[Brief]
Repeat the listing verbatim. Drop any pictures.

[Records for this exercise]
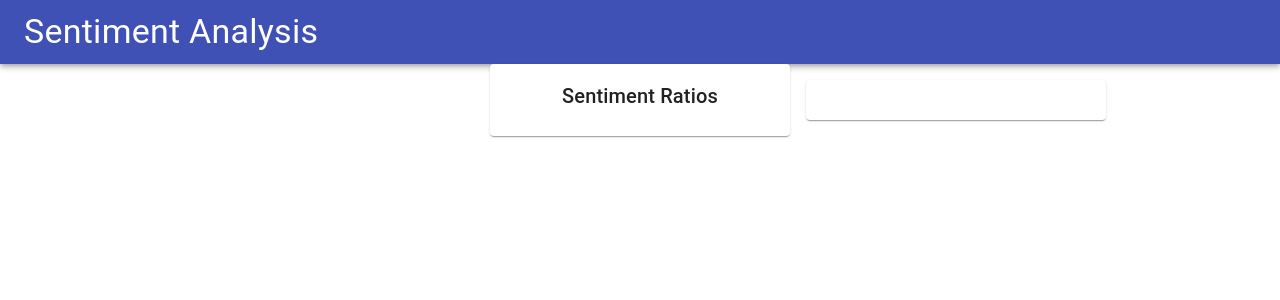
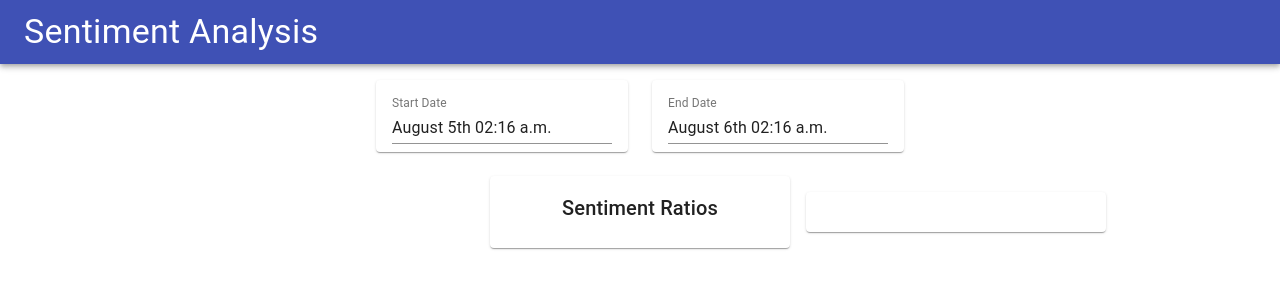
Before and after one commit to franklsm1/sentiment-analysis, a React (Create React App) app in the folder client/: page / in a window 1280 px wide. Shown: the top 300 px of the page. Built offline with nearby package versions, Linux system fonts and the light colour scheme; no server answers.

Commit message:
Add start and end date inputs at top of form. WIP, needed to comment out App.jsx test

```diff
--- a/client/src/App.jsx
+++ b/client/src/App.jsx
@@ -1,7 +1,9 @@
+import { DateTimePicker } from '@material-ui/pickers';
 import React, { useEffect, useState } from 'react';
 import Grid from '@material-ui/core/Grid';
 import Card from '@material-ui/core/Card';
 import { CardContent } from '@material-ui/core';
+
 import Typography from '@material-ui/core/Typography';
 import KeywordTable from './components/KeywordsTable';
 import NavBar from './components/NavBar';
@@ -11,16 +13,55 @@ import './App.css';
 import { getKeywords, getPostsFromLastTwoDays } from './utils/requests';
 
 const App = () => {
+  const [startDate, setStartDate] = useState(new Date(new Date().getTime() - 1000 * 60 * 60 * 24));
+  const [endDate, setEndDate] = useState(new Date());
   const [posts, setPosts] = useState(undefined);
   const [keywords, setKeywords] = useState(undefined);
+
   useEffect(() => {
     getKeywords(setKeywords);
-    getPostsFromLastTwoDays(setPosts);
-  }, []);
+    getPostsFromLastTwoDays(startDate, endDate, setPosts);
+  }, [startDate, endDate]);
 
   return (
     <div className="App">
       <NavBar/>
+      <Grid
+        container
+        spacing={3}
+        justify="center"
+        alignItems="center"
+        style={{ padding: '1rem' }}
+      >
+        <Grid item s={6}>
+          <Card style={{ paddingLeft: '1rem', paddingRight: '1rem' }}>
+            <DateTimePicker
+              margin="normal"
+              id="mui-pickers-date"
+              label="Start Date"
+              value={startDate}
+              onChange={setStartDate}
+              KeyboardButtonProps={{
+                'aria-label': 'change start date'
+              }}
+            />
+          </Card>
+        </Grid>
+        <Grid item s={6}>
+          <Card style={{ paddingLeft: '1rem', paddingRight: '1rem' }}>
+            <DateTimePicker
+              margin="normal"
+              id="mui-pickers-date"
+              label="End Date"
+              value={endDate}
+              onChange={setEndDate}
+              KeyboardButtonProps={{
+                'aria-label': 'change end date'
+              }}
+            />
+          </Card>
+        </Grid>
+      </Grid>
       <Grid
         container
         spacing={2}
--- a/client/src/components/SentimentPieChart.js
+++ b/client/src/components/SentimentPieChart.js
@@ -9,11 +9,11 @@ const renderLabel = ({ cx, cy, midAngle, innerRadius, outerRadius, percent }) =>
   const x = cx + radius * Math.cos(-midAngle * RADIAN);
   const y = cy + radius * Math.sin(-midAngle * RADIAN);
 
-  return (
+  return percent > 0 ? (
     <text x={x} y={y} fill="white" textAnchor={x > cx ? 'start' : 'end'} dominantBaseline="central">
       {`${(percent * 100).toFixed(0)}%`}
     </text>
-  );
+  ) : '';
 };
 
 const SentimentPieChart = ({ posts }) => {
--- a/client/src/index.js
+++ b/client/src/index.js
@@ -1,8 +1,16 @@
 import React from 'react';
 import ReactDOM from 'react-dom';
+import DateFnsUtils from '@date-io/date-fns';
+import { MuiPickersUtilsProvider } from '@material-ui/pickers';
+
 import './index.css';
 import App from './App';
 // import registerServiceWorker from './registerServiceWorker';
 
-ReactDOM.render(<App />, document.getElementById('root'));
+ReactDOM.render(
+  (
+    <MuiPickersUtilsProvider utils={DateFnsUtils}>
+      <App />
+    </MuiPickersUtilsProvider>
+  ), document.getElementById('root'));
 // registerServiceWorker();
--- a/client/src/utils/requests.js
+++ b/client/src/utils/requests.js
@@ -11,10 +11,11 @@ export const getKeywords = async (setKeywords) => {
   setKeywords(body);
 };
 
-export const getPostsFromLastTwoDays = async (setPosts) => {
-  const today = new Date();
-  const todaysDate = `${today.getFullYear()}-${today.getMonth() + 1}-${today.getDate()}`;
-  const response = await fetch(`${host}/api/v1/posts?startDate=${todaysDate}`);
+const getFormattedDateTime = (date) =>
+  date.getFullYear() + '-' + (date.getMonth() + 1) + '-' + date.getDate() + ' ' + date.getHours() + ':' + date.getMinutes() + ':' + date.getSeconds();
+
+export const getPostsFromLastTwoDays = async (startDate, endDate, setPosts) => {
+  const response = await fetch(`${host}/api/v1/posts?startDate=${getFormattedDateTime(startDate)}&endDate=${getFormattedDateTime(endDate)}`);
   const body = await response.json();
 
   if (response.status !== 200) {
--- a/package.json
+++ b/package.json
@@ -24,7 +24,10 @@
   "license": "ISC",
   "dependencies": {
     "@babel/runtime": "^7.5.5",
+    "@date-io/date-fns": "^1.3.9",
+    "@material-ui/pickers": "^3.2.2",
     "cors": "^2.8.5",
+    "date-fns": "^2.0.0-beta.4",
     "dotenv": "^6.0.0",
     "express": "^4.16.3",
     "https-proxy-agent": "^2.2.2",
```
Also changed, not shown: 2 other files (tests, documents, lock files or other folders).
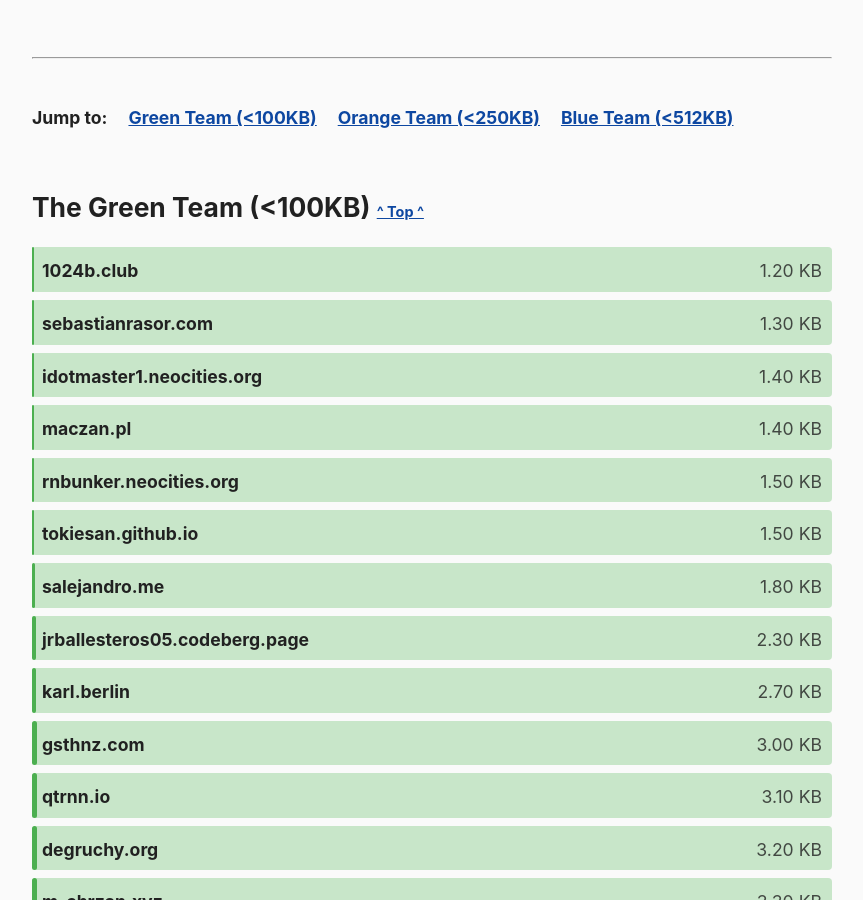
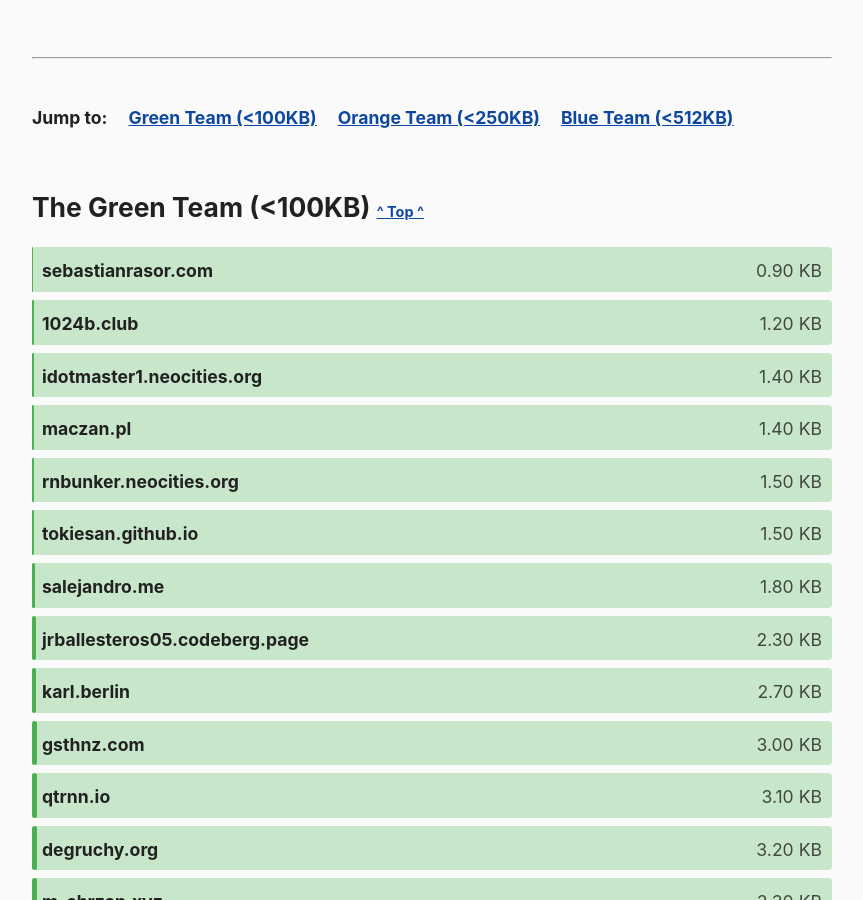
Before and after one commit to kevquirk/512kb.club, a Jekyll site: the page built from index.md, in a window 1280 px wide and 900 px high, scrolled down 987 px. Shown: the whole window, without its empty margins (208-1071 px from the left). Built offline with Jekyll 4.4.1, drawn with Linux system fonts in a browser that asks for light colours.

Commit message:
Update sebastianrasor.com
Update size: https://gtmetrix.com/reports/www.sebastianrasor.com/tjuNABLQ/
Block requests to favicon.ico, which increases the file size of the only file but decreases overall request size.

```diff
--- a/_data/sites.yml
+++ b/_data/sites.yml
@@ -1105,7 +1105,7 @@
 
 - domain: sebastianrasor.com
   url: https://www.sebastianrasor.com/
-  size: 1.3
+  size: 0.9
   last_checked: 2021-06-23
 
 - domain: secluded.site
```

[Answer to this exercise]
Before and after one commit to franklsm1/sentiment-analysis, a React (Create React App) app in the folder client/: page / in a window 1280 px wide. Shown: the top 300 px of the page. Built offline with nearby package versions, Linux system fonts and the light colour scheme; no server answers.

Commit message:
Add start and end date inputs at top of form. WIP, needed to comment out App.jsx test

```diff
--- a/client/src/App.jsx
+++ b/client/src/App.jsx
@@ -1,7 +1,9 @@
+import { DateTimePicker } from '@material-ui/pickers';
 import React, { useEffect, useState } from 'react';
 import Grid from '@material-ui/core/Grid';
 import Card from '@material-ui/core/Card';
 import { CardContent } from '@material-ui/core';
+
 import Typography from '@material-ui/core/Typography';
 import KeywordTable from './components/KeywordsTable';
 import NavBar from './components/NavBar';
@@ -11,16 +13,55 @@ import './App.css';
 import { getKeywords, getPostsFromLastTwoDays } from './utils/requests';
 
 const App = () => {
+  const [startDate, setStartDate] = useState(new Date(new Date().getTime() - 1000 * 60 * 60 * 24));
+  const [endDate, setEndDate] = useState(new Date());
   const [posts, setPosts] = useState(undefined);
   const [keywords, setKeywords] = useState(undefined);
+
   useEffect(() => {
     getKeywords(setKeywords);
-    getPostsFromLastTwoDays(setPosts);
-  }, []);
+    getPostsFromLastTwoDays(startDate, endDate, setPosts);
+  }, [startDate, endDate]);
 
   return (
     <div className="App">
       <NavBar/>
+      <Grid
+        container
+        spacing={3}
+        justify="center"
+        alignItems="center"
+        style={{ padding: '1rem' }}
+      >
+        <Grid item s={6}>
+          <Card style={{ paddingLeft: '1rem', paddingRight: '1rem' }}>
+            <DateTimePicker
+              margin="normal"
+              id="mui-pickers-date"
+              label="Start Date"
+              value={startDate}
+              onChange={setStartDate}
+              KeyboardButtonProps={{
+                'aria-label': 'change start date'
+              }}
+            />
+          </Card>
+        </Grid>
+        <Grid item s={6}>
+          <Card style={{ paddingLeft: '1rem', paddingRight: '1rem' }}>
+            <DateTimePicker
+              margin="normal"
+              id="mui-pickers-date"
+              label="End Date"
+              value={endDate}
+              onChange={setEndDate}
+              KeyboardButtonProps={{
+                'aria-label': 'change end date'
+              }}
+            />
+          </Card>
+        </Grid>
+      </Grid>
       <Grid
         container
         spacing={2}
--- a/client/src/components/SentimentPieChart.js
+++ b/client/src/components/SentimentPieChart.js
@@ -9,11 +9,11 @@ const renderLabel = ({ cx, cy, midAngle, innerRadius, outerRadius, percent }) =>
   const x = cx + radius * Math.cos(-midAngle * RADIAN);
   const y = cy + radius * Math.sin(-midAngle * RADIAN);
 
-  return (
+  return percent > 0 ? (
     <text x={x} y={y} fill="white" textAnchor={x > cx ? 'start' : 'end'} dominantBaseline="central">
       {`${(percent * 100).toFixed(0)}%`}
     </text>
-  );
+  ) : '';
 };
 
 const SentimentPieChart = ({ posts }) => {
--- a/client/src/index.js
+++ b/client/src/index.js
@@ -1,8 +1,16 @@
 import React from 'react';
 import ReactDOM from 'react-dom';
+import DateFnsUtils from '@date-io/date-fns';
+import { MuiPickersUtilsProvider } from '@material-ui/pickers';
+
 import './index.css';
 import App from './App';
 // import registerServiceWorker from './registerServiceWorker';
 
-ReactDOM.render(<App />, document.getElementById('root'));
+ReactDOM.render(
+  (
+    <MuiPickersUtilsProvider utils={DateFnsUtils}>
+      <App />
+    </MuiPickersUtilsProvider>
+  ), document.getElementById('root'));
 // registerServiceWorker();
--- a/client/src/utils/requests.js
+++ b/client/src/utils/requests.js
@@ -11,10 +11,11 @@ export const getKeywords = async (setKeywords) => {
   setKeywords(body);
 };
 
-export const getPostsFromLastTwoDays = async (setPosts) => {
-  const today = new Date();
-  const todaysDate = `${today.getFullYear()}-${today.getMonth() + 1}-${today.getDate()}`;
-  const response = await fetch(`${host}/api/v1/posts?startDate=${todaysDate}`);
+const getFormattedDateTime = (date) =>
+  date.getFullYear() + '-' + (date.getMonth() + 1) + '-' + date.getDate() + ' ' + date.getHours() + ':' + date.getMinutes() + ':' + date.getSeconds();
+
+export const getPostsFromLastTwoDays = async (startDate, endDate, setPosts) => {
+  const response = await fetch(`${host}/api/v1/posts?startDate=${getFormattedDateTime(startDate)}&endDate=${getFormattedDateTime(endDate)}`);
   const body = await response.json();
 
   if (response.status !== 200) {
--- a/package.json
+++ b/package.json
@@ -24,7 +24,10 @@
   "license": "ISC",
   "dependencies": {
     "@babel/runtime": "^7.5.5",
+    "@date-io/date-fns": "^1.3.9",
+    "@material-ui/pickers": "^3.2.2",
     "cors": "^2.8.5",
+    "date-fns": "^2.0.0-beta.4",
     "dotenv": "^6.0.0",
     "express": "^4.16.3",
     "https-proxy-agent": "^2.2.2",
```
Also changed, not shown: 2 other files (tests, documents, lock files or other folders).
Before and after one commit to kevquirk/512kb.club, a Jekyll site: the page built from index.md, in a window 1280 px wide and 900 px high, scrolled down 987 px. Shown: the whole window, without its empty margins (208-1071 px from the left). Built offline with Jekyll 4.4.1, drawn with Linux system fonts in a browser that asks for light colours.

Commit message:
Update sebastianrasor.com
Update size: https://gtmetrix.com/reports/www.sebastianrasor.com/tjuNABLQ/
Block requests to favicon.ico, which increases the file size of the only file but decreases overall request size.

```diff
--- a/_data/sites.yml
+++ b/_data/sites.yml
@@ -1105,7 +1105,7 @@
 
 - domain: sebastianrasor.com
   url: https://www.sebastianrasor.com/
-  size: 1.3
+  size: 0.9
   last_checked: 2021-06-23
 
 - domain: secluded.site
```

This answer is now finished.